On September 19, 2001, eight days after the terror attacks that destroyed the World Trade Center, damaged the Pentagon, and killed over 3,000 people, Noam Chomsky was asked to assess the historical impact of 9/11 by an Italian newspaper. In posing this question, the journalist was aware of Chomsky’s reputation as an extreme critic of America’s foreign policy, its free-market economics, and its political system. Even on the Left, where anti-Americanism stands as the reigning ideology, Chomsky is unique for the single-mindedness of his vision. Over four decades, he has forged a consistent record of blaming the United States for the entire panoply of the world’s problems: war, famine, genocide, poverty, even infectious disease.

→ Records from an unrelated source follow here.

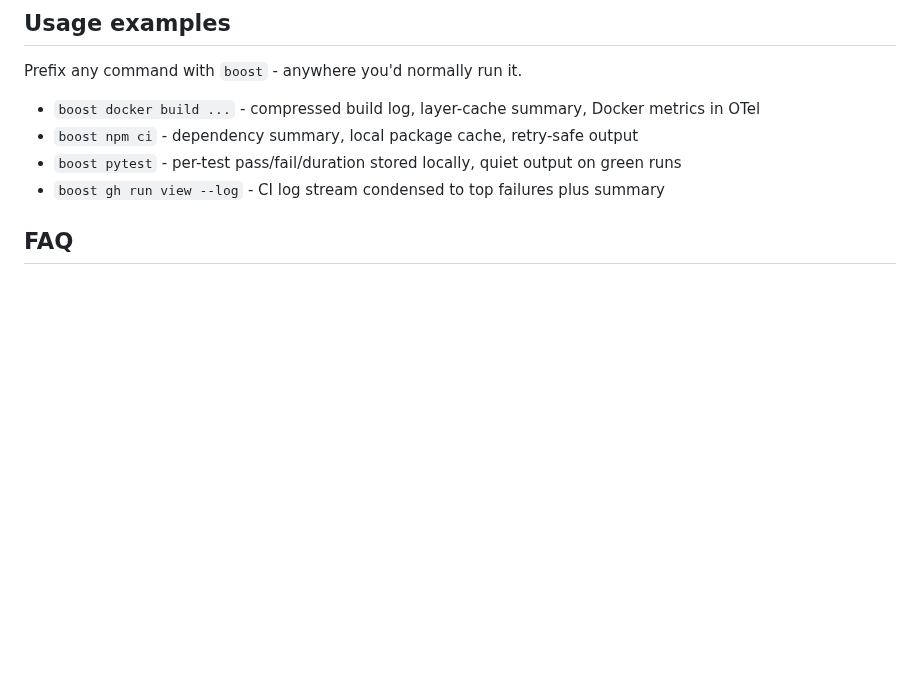
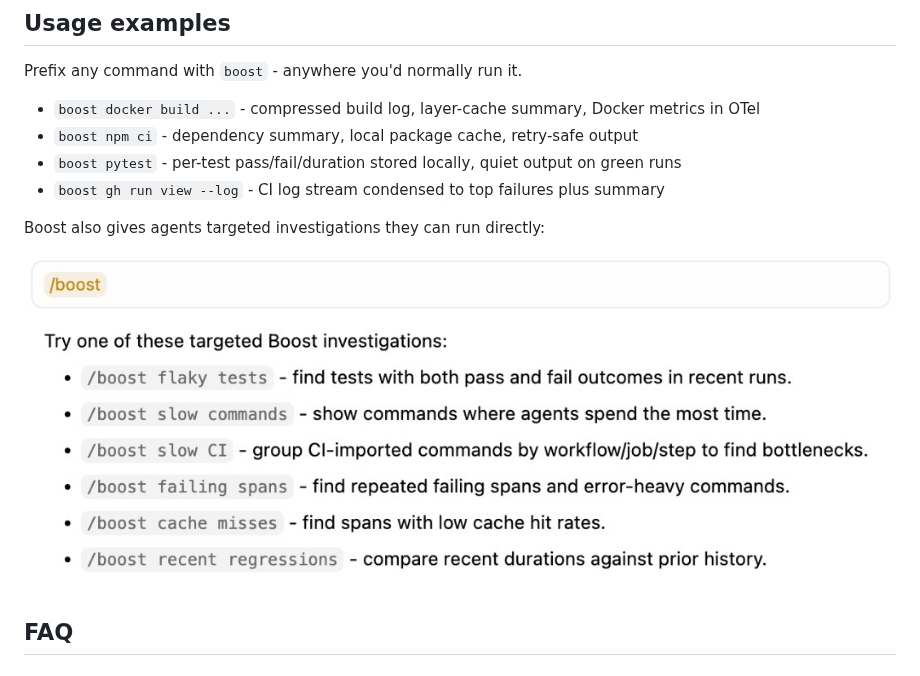
Before and after one commit to jfrog/boost, a Markdown page: README.md, the part around one of its changes. Drawn GitHub-style; pictures changed too: .github/assets/boost-usage-example.png (added); blank space fills up the shorter version.

Commit message:
docs: polish README visuals
Made-with: Cursor

```diff
--- a/README.md
+++ b/README.md
@@ -138,6 +144,12 @@ Prefix any command with `boost` - anywhere you'd normally run it.
 - `boost pytest` - per-test pass/fail/duration stored locally, quiet output on green runs
 - `boost gh run view --log` - CI log stream condensed to top failures plus summary
 
+Boost also gives agents targeted investigations they can run directly:
+
+<p align="center">
+  <img src=".github/assets/boost-usage-example.png" alt="Example Boost slash commands for flaky tests, slow commands, slow CI, failing spans, cache misses, and recent regressions">
+</p>
+
 ## FAQ
 
 ### Why is Boost free?
```
Also changed, not shown: other parts of README.md (+9 -3 lines), 1 other file.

He also popularized the notion, now widely accepted on the Left, that the United States is itself the world’s number-one “terror state.”
Chomsky did not disappoint his interviewer. The fact that the United States had just come under deadly attack and faced the possibility of further and potentially deadlier aggression did not inspire reassessment or even moderation. He declared, in effect, that America had gotten what it deserved.
About the Author
Arch Puddington is director of research at Freedom House and the author, most recently, of Lane Kirkland: Champion of American Labor.